"Bourgeois's work from 1949 to 1953 consisted of wood sculptures, often driftwood or junkyard scraps, which she carved and cut into thin, rigid, upright "figures." The wood was painted to conceal its grain and texture, then driven with nails and gouged out, leaving holes, nicks, and scratches. Viewed on their own, these figures expressed isolation, each one representing a personality, raw and exposed. Seen together, they created a social circle that represented interaction and conveyed the security of a geometric system - closed, definite, and eternal - that, to Bourgeois, represented emotional preservation.

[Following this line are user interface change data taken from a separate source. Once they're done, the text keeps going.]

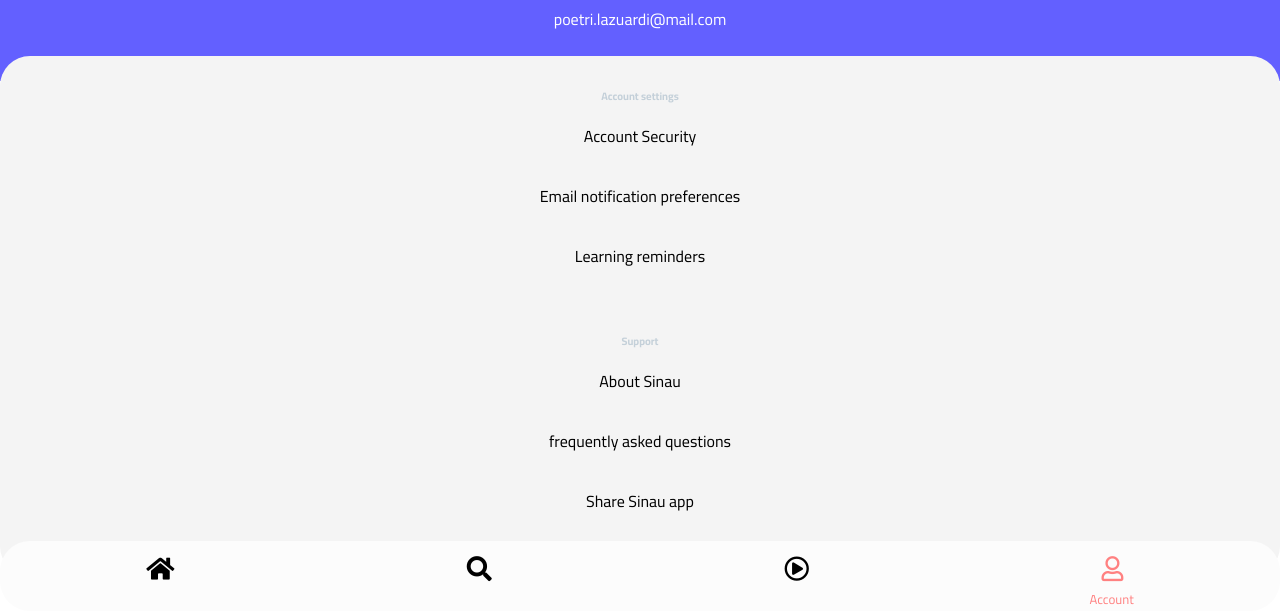
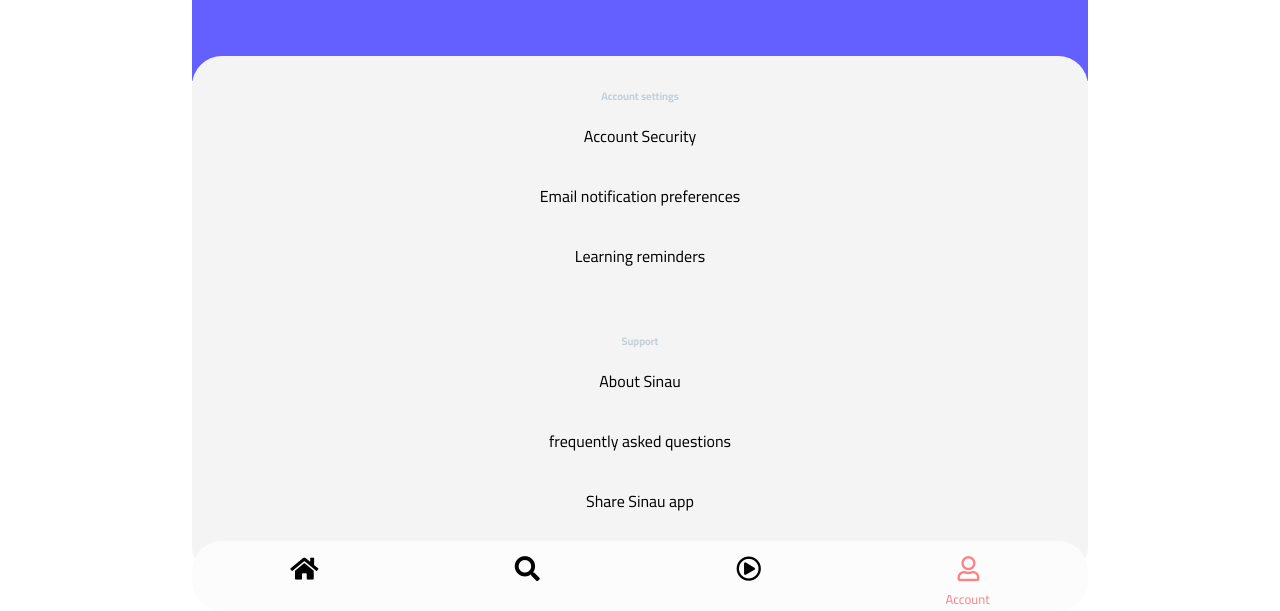
Before and after one commit to GSG-FC02/Online_learning, a plain HTML site: page account.html in a window 1280 px wide. Shown: the part 319-930 px from the top of the page. Drawn offline with Linux system fonts and the light colour scheme.

Commit message:
add some line related of large screen

```diff
--- a/account.html
+++ b/account.html
@@ -10,6 +10,7 @@
         <link rel="stylesheet" href="css/account.css">
     </head>
     <body>
+        <div class="container">
             <!-- Start section header -->
             <header>
                 <div class="path">
@@ -77,5 +78,7 @@
                 </div>
             </footer>
             <!-- End section footer -->
+        </div>
+
     </body>
 </html>
--- a/css/account.css
+++ b/css/account.css
@@ -111,4 +111,8 @@
     .info img {
         width: 10%;
     }
+    .container , footer {
+        width: 70%;
+        margin: auto;
+    }
 }
```
Lines whose indentation alone changed are shown as unchanged.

In 1954 Bourgeois joined the American Abstract Artists Group with several contemporaries, among them Barnett Newman and Ad Reinhardt. At this time she also befriended the artists Willem De Kooning, Mark Rothko, and Jackson Pollock. Artistically, Bourgeois was exploring such issues as internal distress, fear, vulnerability, and loss of control. Working with bronze, plaster, and marble, she changed her forms from rigid, upright structures to smooth, organic shapes. She exhibited at the Whitney Biennale in 1973 and began teaching at the Pratt Institute, Cooper Union, and the New York Studio School. In experimenting with performance art, she produced A Bouquet, A Fashion of Body Parts (1978), whose cast paraded through a room wearing latex dresses with globular protrusions. In 1991 at the Carnegie International Exhibition in Pittsburgh, Bourgeois exhibited her "environmental sculpture" Cells, a series of closed, object-filled spaces."